Yes. Most people know about overdose deaths due to heroin and prescription opioids, but you can overdose on nearly any substance. This includes – but is not limited to – taking too many prescription stimulants like Adderall; alcohol poisoning from drinking too much; and even accidental overdoses due to the presence of fentanyl (an incredibly lethal opioid) in another substance.

Fentanyl is an opioid, like heroin or morphine – but it is 50-100 times stronger. Illegally manufactured fentanyl has been increasingly added to street drugs like cocaine, heroin, and methamphetamine, making them cheaper, more addictive, and more lethal. This has caused a significant spike in accidental overdose deaths, as people taking a drug laced with fentanyl were not even aware that it was present.

Because it is not recognizable by sight, smell, or taste, the only way to identify the presence of fentanyl is by using test strips.

In most states (including Florida), anyone over the age of 18 can carry and administer NARCAN. Contact your local Health Department for more information about availability and trainings in your area.

Someone who is passed out from taking too much of a substance runs the risk of choking if they vomit while laying on their back. They may not wake up to expel the vomit from their mouth, which is extremely dangerous. You can help by rolling someone who is passed out onto his or her side, and placing a pillow in front of them and behind them, so that the choking risk is reduced.
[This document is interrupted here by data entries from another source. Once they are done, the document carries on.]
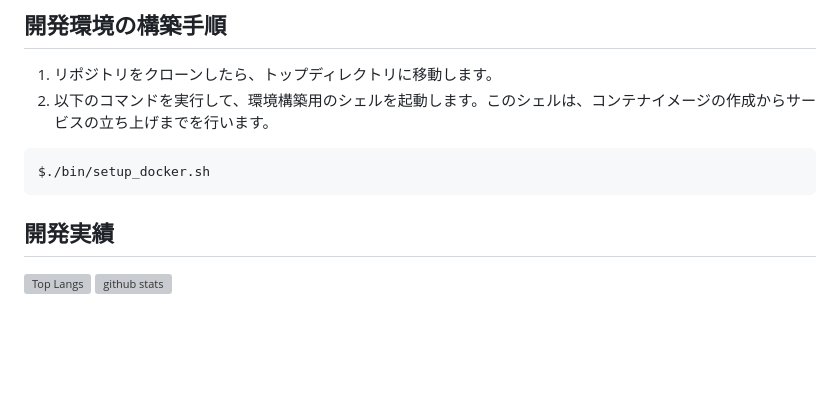
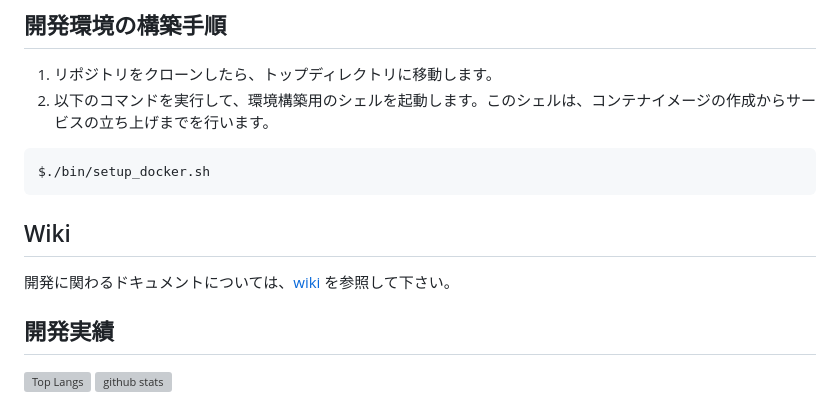
Before and after one commit to aki366/caian-app, a Markdown page: README.md, the part around the change. Rendered like a GitHub page; blank space fills up the shorter version; grey boxes are pictures that could not be loaded.

Commit message:
Update README.md
wikiのリンクを追加しました。

````diff
--- a/README.md
+++ b/README.md
@@ -10,6 +10,9 @@ https://caian.link
 ```
 $./bin/setup_docker.sh
 ```
+
+## Wiki
+開発に関わるドキュメントについては、[wiki](https://github.com/aki366/Caian_app/wiki/Wiki) を参照して下さい。
 
 ## 開発実績
 <p align="left">
````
You don’t need to hesitate to call 9-1-1 for help in an overdose situation. The 9-1-1 Good Samaritan Act protects you from legal action when you call for lifesaving medical support for another person.